*Supplied data:*
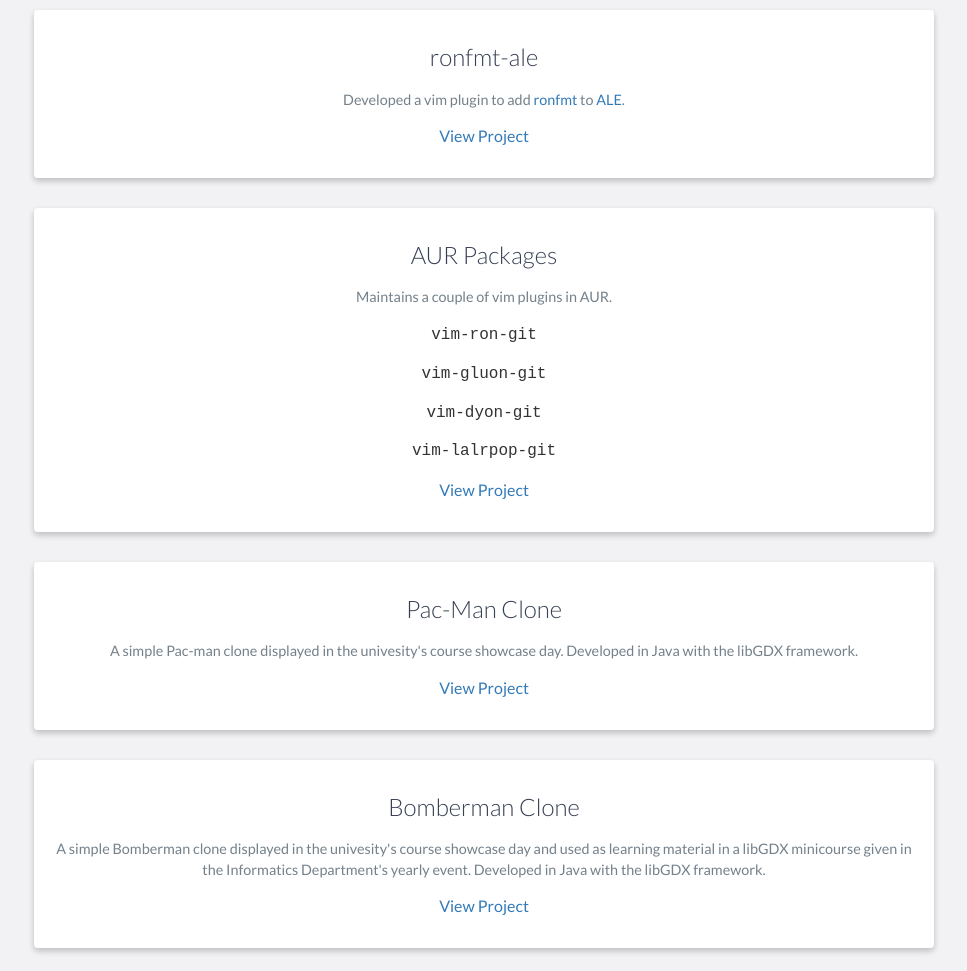
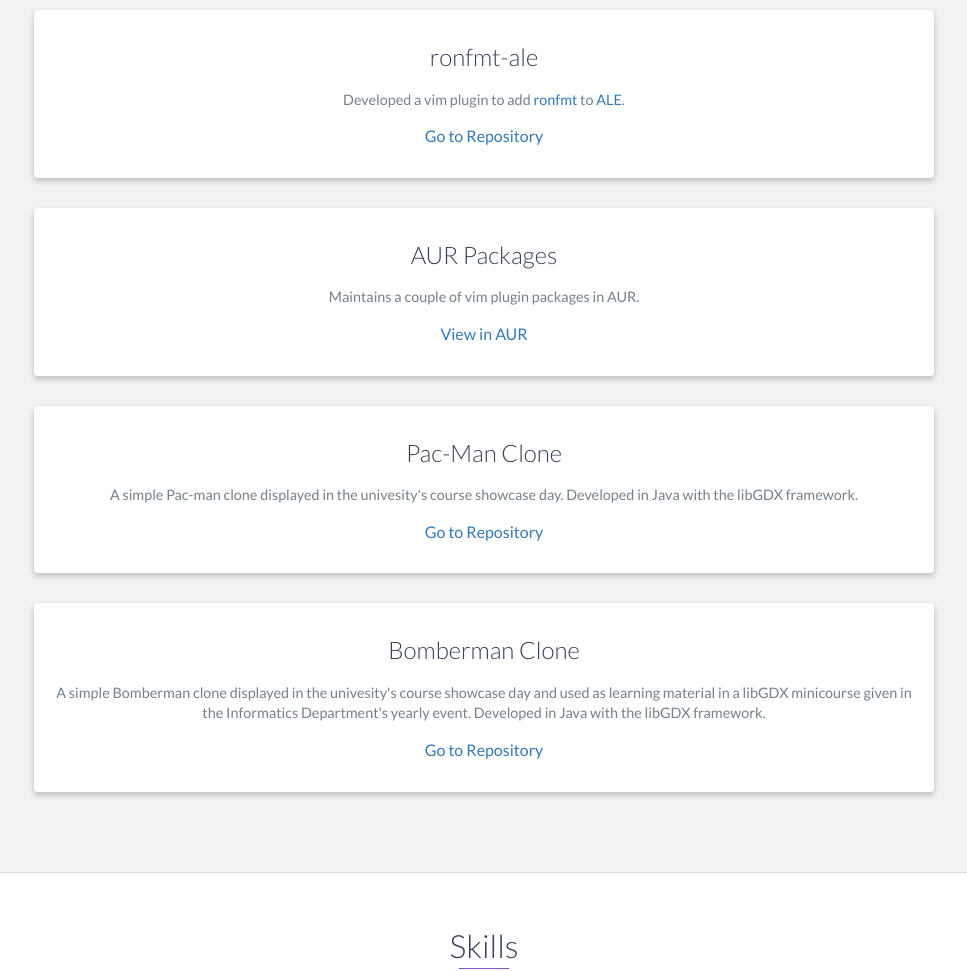
Before and after one commit to theosirian/theosirian.github.io, a website: page index.html in a window 1280 px wide. Shown: the part 2520-3491 px from the top of the page, without its empty margins (156-1123 px from the left). Drawn offline with nearby package versions, Linux system fonts and the light colour scheme.

Commit message:
Update index.html

```diff
--- a/index.html
+++ b/index.html
@@ -162,7 +162,7 @@
                     <div class="project-info">
                         <h3>ronfmt-ale</h3>
                         <p>Developed a vim plugin to add <a href="https://github.com/Ristarg/ronfmt">ronfmt</a> to <a href="https://github.com/dense-analysis/ale">ALE</a>.</p>
-                        <a href="https://github.com/theosirian/ale-ronfmt">View Project</a>
+                        <a href="https://github.com/theosirian/ale-ronfmt">Go to Repository</a>
                     </div>
                     <!-- End .project-info -->
                 </div>
@@ -171,14 +171,8 @@
                 <div class="project shadow-large no-image">
                     <div class="project-info">
                         <h3>AUR Packages</h3>
-                        <p>
-				Maintains a couple of vim plugins in AUR.
-			    <pre>vim-ron-git</pre>
-			    <pre>vim-gluon-git</pre>
-			    <pre>vim-dyon-git</pre>
-			    <pre>vim-lalrpop-git</pre>
-                        </p>
-                        <a href="https://aur.archlinux.org/packages/?SeB=m&K=xtheosirian">View Project</a>
+                        <p>Maintains a couple of vim plugin packages in AUR.</p>
+                        <a href="https://aur.archlinux.org/packages/?SeB=m&K=xtheosirian">View in AUR</a>
                     </div>
                     <!-- End .project-info -->
                 </div>
@@ -190,7 +184,7 @@
                         <p>
                             A simple Pac-man clone displayed in the univesity's course showcase day. Developed in Java with the libGDX framework.
                         </p>
-                        <a href="https://github.com/theosirian/pacman-libgdx">View Project</a>
+                        <a href="https://github.com/theosirian/pacman-libgdx">Go to Repository</a>
                     </div>
                     <!-- End .project-info -->
                 </div>
@@ -203,7 +197,7 @@
                         <p>
                             A simple Bomberman clone displayed in the univesity's course showcase day and used as learning material in a libGDX minicourse given in the Informatics Department's yearly event. Developed in Java with the libGDX framework.
                         </p>
-                        <a href="https://github.com/theosirian/bomberman">View Project</a>
+                        <a href="https://github.com/theosirian/bomberman">Go to Repository</a>
                     </div>
                     <!-- End .project-info -->
                 </div>
```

*Aim of the task:* Filter the material above down to the lines that hold the word "View".

*Response to the task:*
-                        <a href="https://github.com/theosirian/ale-ronfmt">View Project</a>
-                        <a href="https://aur.archlinux.org/packages/?SeB=m&K=xtheosirian">View Project</a>
+                        <a href="https://aur.archlinux.org/packages/?SeB=m&K=xtheosirian">View in AUR</a>
-                        <a href="https://github.com/theosirian/pacman-libgdx">View Project</a>
-                        <a href="https://github.com/theosirian/bomberman">View Project</a>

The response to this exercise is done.